“The early childhood workforce in community based organizations provide care and education to children throughout New York City including many of the City’s poorest children, and many children whose classes are their first introduction to the English language. Yet the teachers that are charged with providing these linguistic and developmental foundations are paid much less than their similarly qualified counterparts in public schools,” said Wayne Ho, President and CEO of Chinese-American Planning Council. “It is outrageous that the City did not address this disparity in its Requests for Proposals and should immediately take action to rectify this injustice.”

“There is no greater opportunity to ensure that the city’s children are prepared for school success than by equitably compensating the workforce that supports and nurtures their growth,” said Jennifer March, Executive Director of Citizens’ Committee for Children of New York. “As the city has begun to rebid the entire publicly funded system and pull all contracted programs under the authority of the DOE, the time is now to make salary parity a reality.”

“We appreciate the City Council’s show of support and commitment by co-organizing today’s rally with the Campaign for Children on behalf of child care workers. Salary parity for teachers and directors is paramount, especially as all early childhood programs will now be administered by the DOE. The inequity between our teachers and UFT must be resolved,” said Andrea Anthony, Executive Director, Day Care Council of New York.

“Time’s up! If government cares about children, they have to understand that in order to give them a quality Early Childhood Education, their teachers need to make a quality paycheck just like our friends in public school.” – Margarecyl Nunez, Owner and former Certified Teacher, Sunny Skies

“You couldn’t have told me that after being a licensed teacher 10 years and teaching for 20 years that the quality of life for my wife and our four children would be to have no real choices. We have to live in NYCHA, my children have to go to second rate summer camps, we have to take staycations because we can’t afford to travel,” said ASuba Maa, Teacher, Union Settlement. “So you ask, ‘why do I stay?’ When a parent comes to me years later and says, ‘my son or daughter was in your class when they were four and today they have their degree, and they have a job and a family,’ that’s when we know we have done our job.”

“For years, this battle over pay parity for community-based early childhood educators has left scores of workers undervalued and boxed out of economic opportunities. If we want to truly address the social and economic divide in our city, we must lift our lowest-wage workers. That starts with adequate and fair compensation for their work,” Jennifer Jones Austin, CEO and Executive Director of FPWA

“Community-based organizations are critical to the fabric of the Universal Pre-K system in New York City. Through contracts with NYC, these organizations help ensure that every 4-year-old has access to free, high-quality Pre-K educational services. However, the salary inequity between community-based Pre-K staff and DOE program staff threatens the continued success of UPK and the implementation of the 3K for All program. UJA urges the Department of Education to provide salary parity for all Pre-K staff.”-Louisa Chafee, Senior Vice President, External Relations and Public Policy, UJA Federation of New York

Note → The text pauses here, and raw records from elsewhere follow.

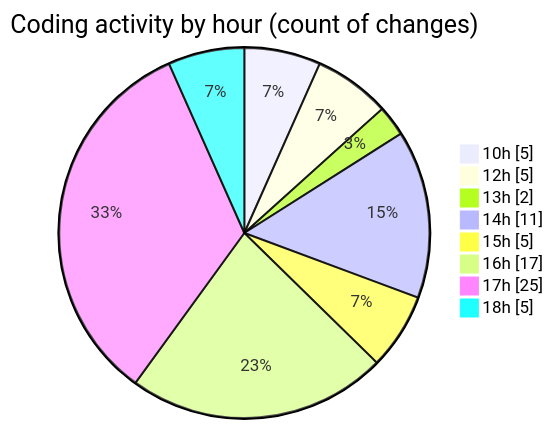
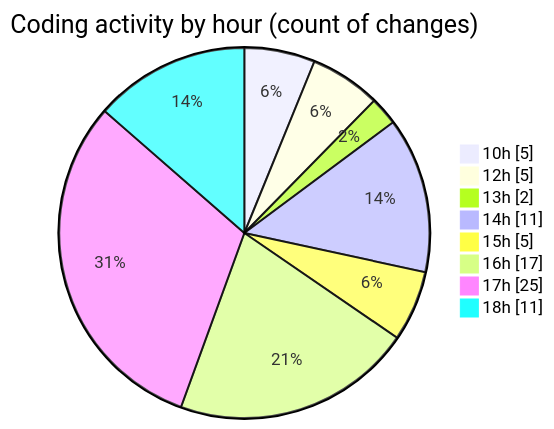
Before and after one commit to Ritupan-Deka/code-tracking: the second of 2 diagrams in 2025-07-07/urlwebwala_intership_work/README.md, drawn with Mermaid. The commit also changed other lines of this file and 1 other file, not shown here.

````diff
--- a/2025-07-07/urlwebwala_intership_work/README.md
+++ b/2025-07-07/urlwebwala_intership_work/README.md
@@ -30,12 +30,12 @@
 ```mermaid
 pie showData
 title Coding activity by hour (count of changes)
 "10h" : 5
 "12h" : 5
 "13h" : 2
 "14h" : 11
 "15h" : 5
 "16h" : 17
 "17h" : 25
-"18h" : 5
+"18h" : 11
 ```
````
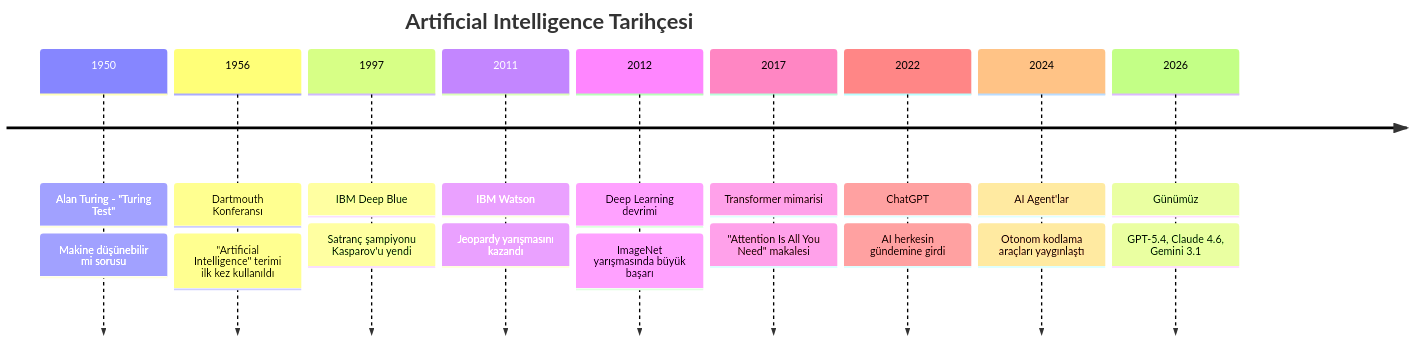
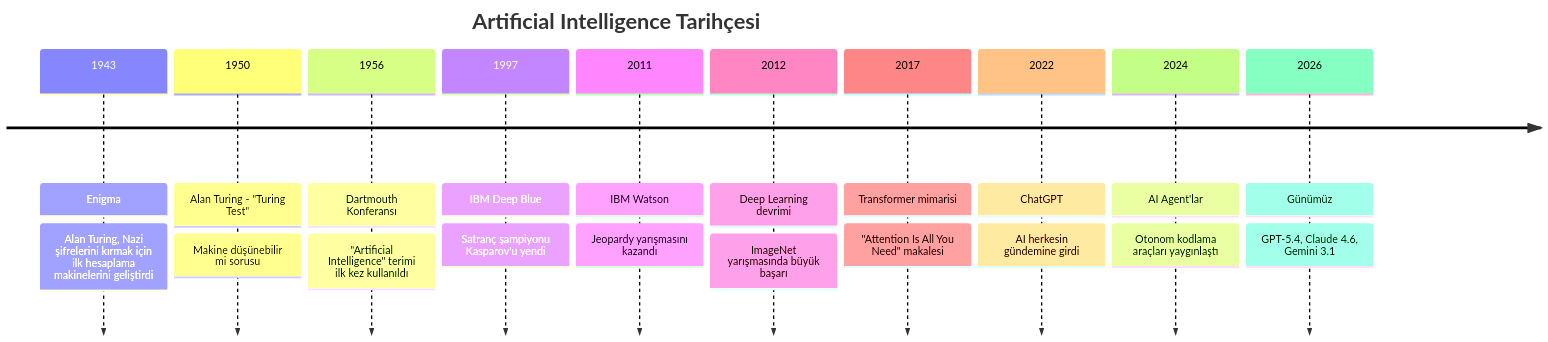
One commit to IzzetYasinAtes/ClaudeCodeHandbook changed the first of 4 diagrams in 01-yapay-zeka-temelleri/01-yapay-zeka-nedir.md. Above: the diagram before and after it, drawn with Mermaid.

Commit message:
Added 1943 Enigma entry — in tribute to Alan Turing.

````diff
--- a/01-yapay-zeka-temelleri/01-yapay-zeka-nedir.md
+++ b/01-yapay-zeka-temelleri/01-yapay-zeka-nedir.md
@@ -28,22 +28,24 @@
 ```mermaid
 timeline
     title Artificial Intelligence Tarihçesi
+    1943 : Enigma
+         : Alan Turing, Nazi şifrelerini kırmak için ilk hesaplama makinelerini geliştirdi
     1950 : Alan Turing - "Turing Test"
          : Makine düşünebilir mi sorusu
     1956 : Dartmouth Konferansı
          : "Artificial Intelligence" terimi ilk kez kullanıldı
     1997 : IBM Deep Blue
          : Satranç şampiyonu Kasparov'u yendi
     2011 : IBM Watson
          : Jeopardy yarışmasını kazandı
     2012 : Deep Learning devrimi
          : ImageNet yarışmasında büyük başarı
     2017 : Transformer mimarisi
          : "Attention Is All You Need" makalesi
     2022 : ChatGPT
          : AI herkesin gündemine girdi
     2024 : AI Agent'lar
          : Otonom kodlama araçları yaygınlaştı
     2026 : Günümüz
          : GPT-5.4, Claude 4.6, Gemini 3.1
 ```
````
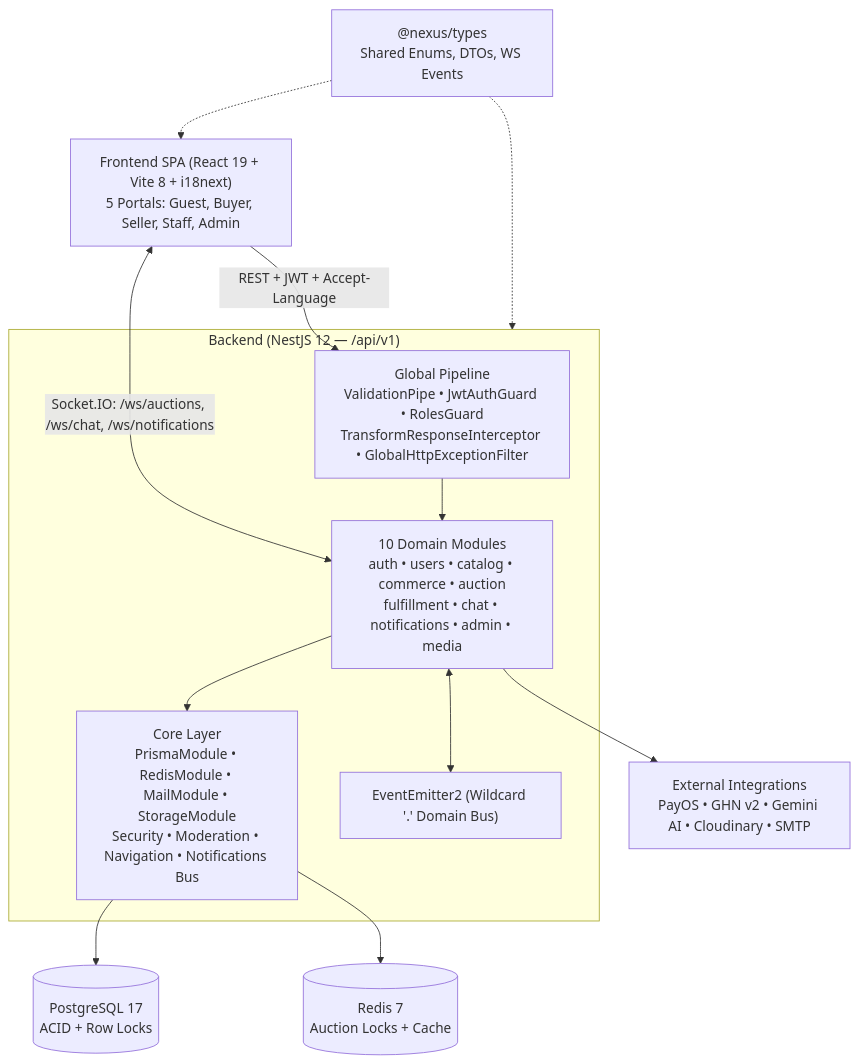
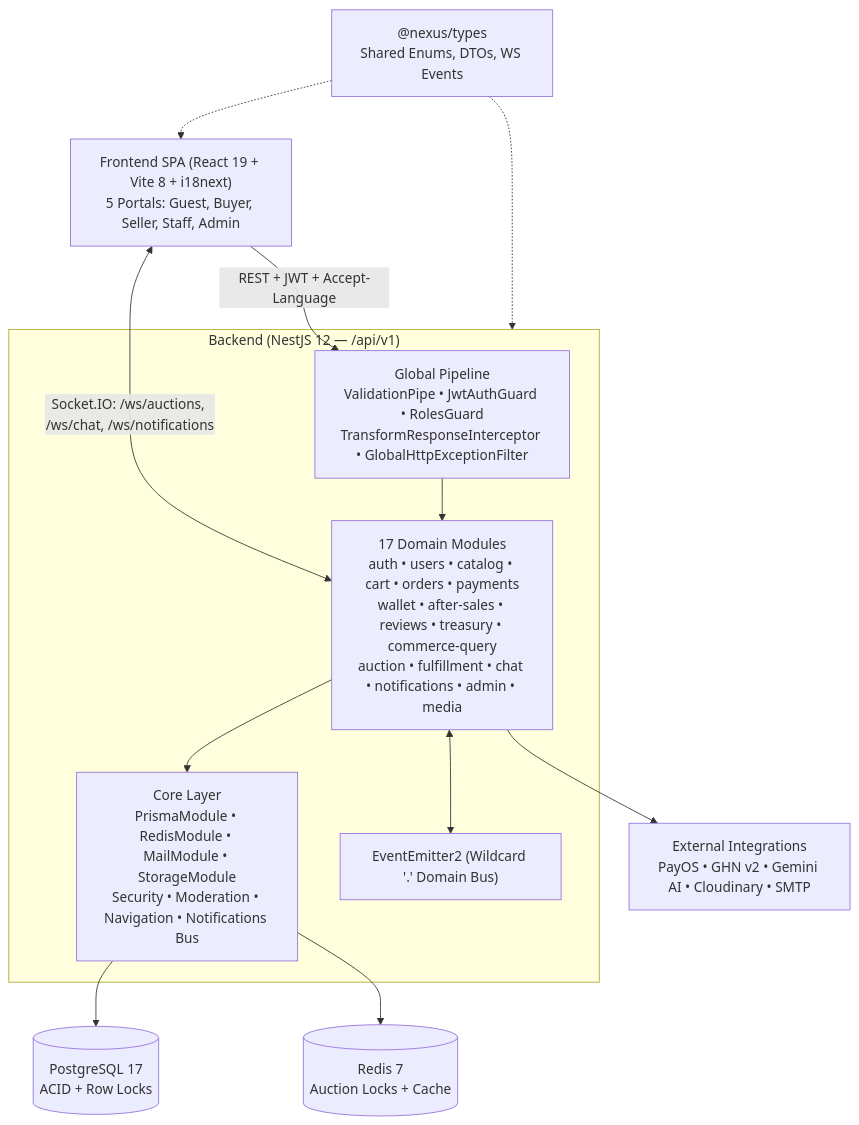
Before and after one commit to MinhPhuc00ne/project-nexus: the diagram in docs/docs/architecture/system-overview.md, drawn with Mermaid. The commit also changed other lines of this file and 5 other files, not shown here.

````diff
--- a/docs/docs/architecture/system-overview.md
+++ b/docs/docs/architecture/system-overview.md
@@ -9,27 +9,27 @@
 ```mermaid
 flowchart TB
     FE["Frontend SPA (React 19 + Vite 8 + i18next)<br/>5 Portals: Guest, Buyer, Seller, Staff, Admin"]
     TYPES["@nexus/types<br/>Shared Enums, DTOs, WS Events"]
 
     subgraph BE["Backend (NestJS 12 — /api/v1)"]
         PIPE["Global Pipeline<br/>ValidationPipe • JwtAuthGuard • RolesGuard<br/>TransformResponseInterceptor • GlobalHttpExceptionFilter"]
         CORE["Core Layer<br/>PrismaModule • RedisModule • MailModule • StorageModule<br/>Security • Moderation • Navigation • Notifications Bus"]
-        MODS["10 Domain Modules<br/>auth • users • catalog • commerce • auction<br/>fulfillment • chat • notifications • admin • media"]
+        MODS["17 Domain Modules<br/>auth • users • catalog • cart • orders • payments<br/>wallet • after-sales • reviews • treasury • commerce-query<br/>auction • fulfillment • chat • notifications • admin • media"]
         BUS["EventEmitter2 (Wildcard '.' Domain Bus)"]
     end
 
     PG[(PostgreSQL 17<br/>ACID + Row Locks)]
     RD[(Redis 7<br/>Auction Locks + Cache)]
     EXT["External Integrations<br/>PayOS • GHN v2 • Gemini AI • Cloudinary • SMTP"]
 
     TYPES -.-> FE
     TYPES -.-> BE
     FE -->|REST + JWT + Accept-Language| PIPE
     FE <-->|Socket.IO: /ws/auctions, /ws/chat, /ws/notifications| MODS
     PIPE --> MODS
     MODS --> CORE
     MODS <--> BUS
     CORE --> PG
     CORE --> RD
     MODS --> EXT
 ```
````
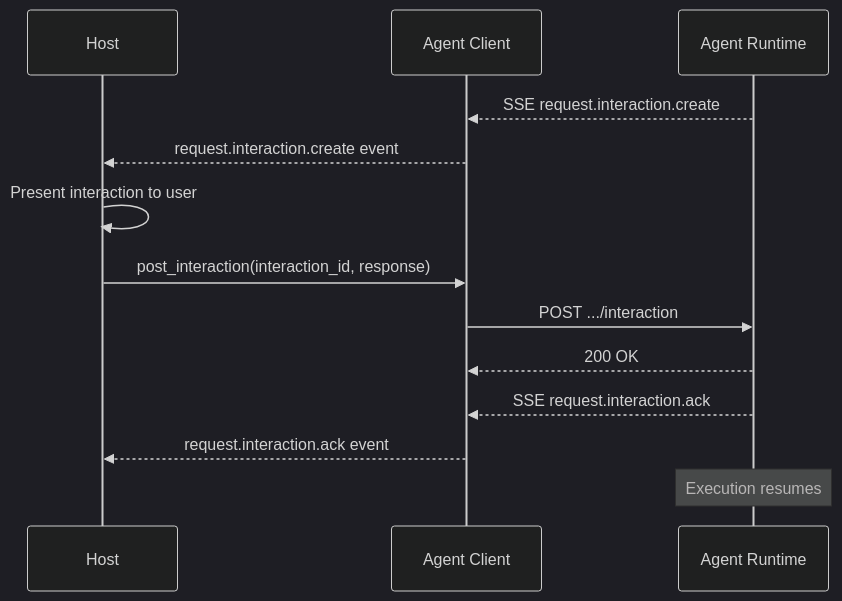
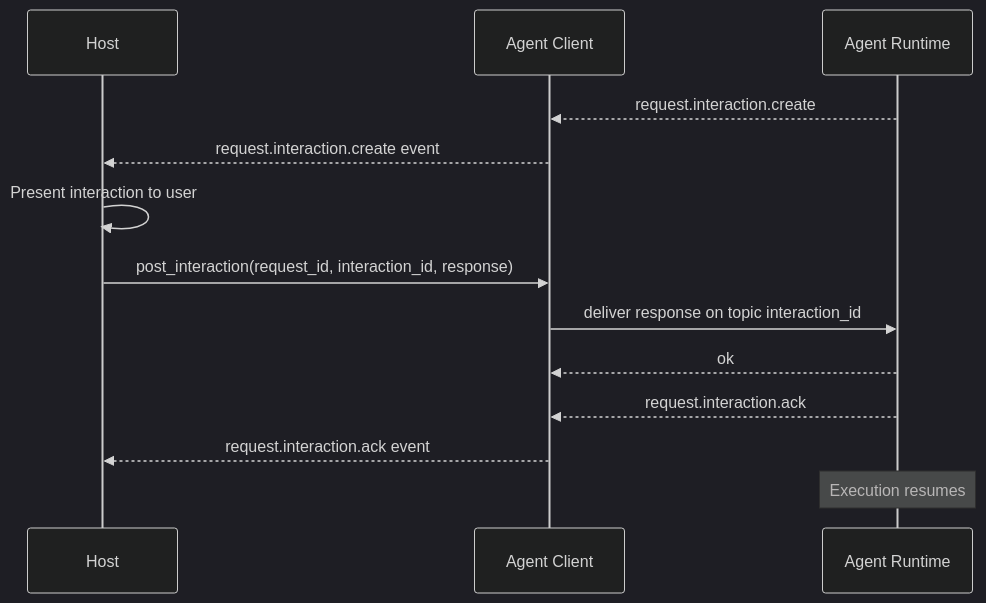
One commit to imsid/mashpy changed the third of 3 diagrams in docs/rfcs/host-to-agent-protocol.md. Above: the diagram before and after it, drawn with Mermaid (dark theme). The commit also changed other lines of this file, not shown here.

````diff
--- a/docs/rfcs/host-to-agent-protocol.md
+++ b/docs/rfcs/host-to-agent-protocol.md
@@ -395,16 +399,16 @@
 ```mermaid
 sequenceDiagram
     participant Host
     participant Client as Agent Client
     participant Agent as Agent Runtime
 
-    Agent-->>Client: SSE request.interaction.create
+    Agent-->>Client: request.interaction.create
     Client-->>Host: request.interaction.create event
     Host->>Host: Present interaction to user
-    Host->>Client: post_interaction(interaction_id, response)
-    Client->>Agent: POST .../interaction
-    Agent-->>Client: 200 OK
-    Agent-->>Client: SSE request.interaction.ack
+    Host->>Client: post_interaction(request_id, interaction_id, response)
+    Client->>Agent: deliver response on topic interaction_id
+    Agent-->>Client: ok
+    Agent-->>Client: request.interaction.ack
     Client-->>Host: request.interaction.ack event
     Note over Agent: Execution resumes
 ```
````
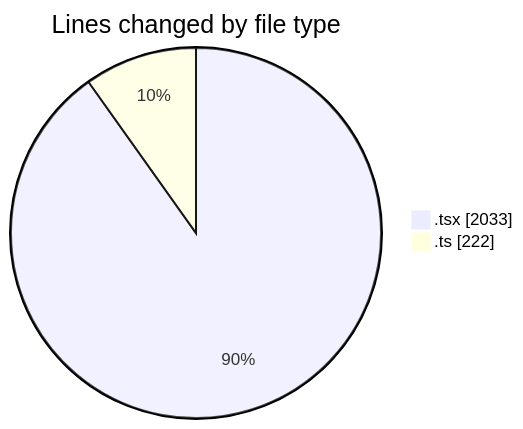
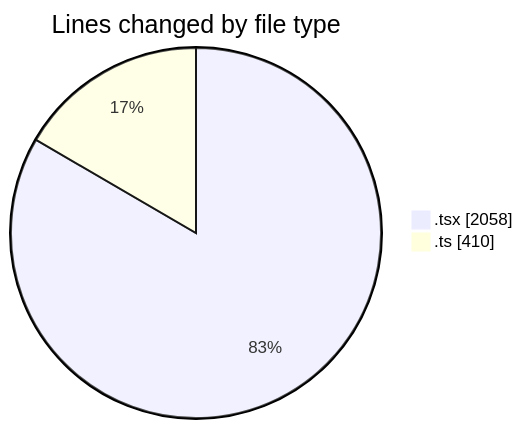
Before and after one commit to robertbonfada/code-tracking: the first of 2 diagrams in 2025-03-07/mbc-web/README.md, drawn with Mermaid. The commit also changed other lines of this file and 1 other file, not shown here.

````diff
--- a/2025-03-07/mbc-web/README.md
+++ b/2025-03-07/mbc-web/README.md
@@ -26,6 +27,6 @@
 ```mermaid
 pie showData
 title Lines changed by file type
-".tsx" : 2033
-".ts" : 222
+".tsx" : 2058
+".ts" : 410
 ```
````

“The unified early childhood education system Mayor de Blasio has called for is simply not possible until salary disparities are addressed,” said Susan Stamler, Executive Director, United Neighborhood Houses. “Our settlement house members and other nonprofit providers are losing staff to the Department of Education and many have been forced to close classrooms or shut down their programs entirely—meaning children and families are ultimately the ones who suffer. If nothing changes, we all lose.”

The Campaign for Children is a coalition of 150 early childhood education and after-school advocacy and provider organizations, including Citizens’ Committee for Children, Children’s Aid, United Neighborhood Houses, Good Shepherd Services, FPWA, the Day Care Council of New York, UJA-Federation of New York, and the YMCA of Greater New York.

Get the Latest Updates --> Sign Up!